According to Bronson and Merryman, American teachers are overwhelmed by curriculum standards and don’t have room in the day for a creativity class. University of Georgia’s Mark Runco calls this “art bias” – the age-old belief that the arts have a special claim to creativity is unfounded. The following paragraph taken from Bronson and Merryman’s article highlights an important point about integrating creativity into the classroom.

Researchers say creativity should be taken out of the art room and put into homeroom. The argument that we can’t teach creativity because kids already have too much to learn is a false trade-off. Creativity isn’t about freedom from concrete facts. Rather, fact-finding and deep research are vital stages in the creative process. Scholars argue that current curriculum standards can still be met, if taught in a different way.

Earlier this year, Rupert Murdoch spoke at the G8 Forum about how there has been innovation and progress in all areas of life except education.

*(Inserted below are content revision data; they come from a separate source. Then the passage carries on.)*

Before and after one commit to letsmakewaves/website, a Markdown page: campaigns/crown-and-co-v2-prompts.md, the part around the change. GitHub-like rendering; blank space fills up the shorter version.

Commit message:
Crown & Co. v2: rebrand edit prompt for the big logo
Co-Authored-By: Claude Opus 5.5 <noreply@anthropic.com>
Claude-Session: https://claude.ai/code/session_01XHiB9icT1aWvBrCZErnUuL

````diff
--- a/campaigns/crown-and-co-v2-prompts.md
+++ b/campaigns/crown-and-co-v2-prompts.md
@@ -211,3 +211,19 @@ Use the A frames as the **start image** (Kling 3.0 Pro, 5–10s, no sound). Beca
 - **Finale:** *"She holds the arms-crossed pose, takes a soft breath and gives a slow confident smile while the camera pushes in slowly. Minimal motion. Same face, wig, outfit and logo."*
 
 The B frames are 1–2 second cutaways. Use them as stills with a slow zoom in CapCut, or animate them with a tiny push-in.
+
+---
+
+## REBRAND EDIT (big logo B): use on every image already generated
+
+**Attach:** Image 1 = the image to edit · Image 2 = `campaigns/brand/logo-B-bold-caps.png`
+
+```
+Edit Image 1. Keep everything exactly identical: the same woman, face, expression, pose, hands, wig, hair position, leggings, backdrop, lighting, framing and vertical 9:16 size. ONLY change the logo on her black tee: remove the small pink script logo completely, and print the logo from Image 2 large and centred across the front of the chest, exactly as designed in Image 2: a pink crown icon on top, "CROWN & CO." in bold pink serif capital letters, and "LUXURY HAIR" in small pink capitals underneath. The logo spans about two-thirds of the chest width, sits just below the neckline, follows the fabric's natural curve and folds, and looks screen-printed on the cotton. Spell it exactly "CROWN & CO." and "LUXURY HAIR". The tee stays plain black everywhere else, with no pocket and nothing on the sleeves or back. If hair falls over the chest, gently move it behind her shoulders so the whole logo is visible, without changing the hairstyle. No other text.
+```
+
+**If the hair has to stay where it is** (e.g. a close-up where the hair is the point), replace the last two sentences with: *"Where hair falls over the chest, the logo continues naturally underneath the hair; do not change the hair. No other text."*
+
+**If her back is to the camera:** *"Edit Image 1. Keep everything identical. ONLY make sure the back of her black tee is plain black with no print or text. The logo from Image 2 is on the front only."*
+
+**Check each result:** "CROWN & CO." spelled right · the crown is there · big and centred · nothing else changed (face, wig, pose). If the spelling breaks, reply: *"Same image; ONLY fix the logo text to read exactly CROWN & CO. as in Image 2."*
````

He calls this a colossal failure of imagination.  Murdoch provides a sobering example of how in every part of life, someone who woke up after a fifty-year nap would not recognise the world around him – except in education. Today’s classroom looks almost exactly the same as it did in the Victorian age: a teacher standing in front with a textbook, a blackboard and a piece of chalk.

Rupert suggests that in order to excite the imagination of our students we need to use technology as the vehicle to personalise the learning experience.  He makes the point that technology will never replace the teacher, but it can relieve the drudgery of teaching by taking advantage of the increasingly sophisticated analytics that will help teachers spend more time on things that make us all more human and more creative.

Ken Robinson’s argues in Out of Our Minds: Learning to be Creative  that contrary to popular belief, being creative is something that can be learnt, and not just for a select few. Creativity, according to Robinson is a step further on from imagination.  Being creative is doing something – it’s a process of putting your imagination to work.  It is applied imagination.

The question is how can educators and students develop creative potential in schools?

Teacher shortage

Interesting study reported in the Daily Telegraph from  the University of Western Sydney and University of Technology, Sydney on a looming shortage of teachers.

We’ve known for a long time that our baby boomer teachers will retire in the next decade and this is one of the big challenge for all education systems.

The report warns that Australia will need migrant teachers to fill vacancies in specialist areas like maths, science and technology as young teachers head overseas to the UK and Asia because of higher pay and lower tax rates.

The solution should not hinge on teacher salary.  Teaching has its own intrinsic rewards and our brightest young teachers and those considering a career change will be attracted to a profession that is well paid but more importantly, one that is esteemed.

Teachers want to be acknowledged for their work – recognised as  professionals.  This is strengthened when they are challenged, when distractions are minimised and there are ongoing opportunities to collaborate and learn.

Short term fixes won’t work even if we attract more skilled migrants to our schools.  The pressing reality is around how we reconceptualise the work of teachers in today’s world.

It is all about building teache rcapacity – we will still have to do this no matter where we get the warm bodies from! Let’s hope we don’t miss the boat on this one.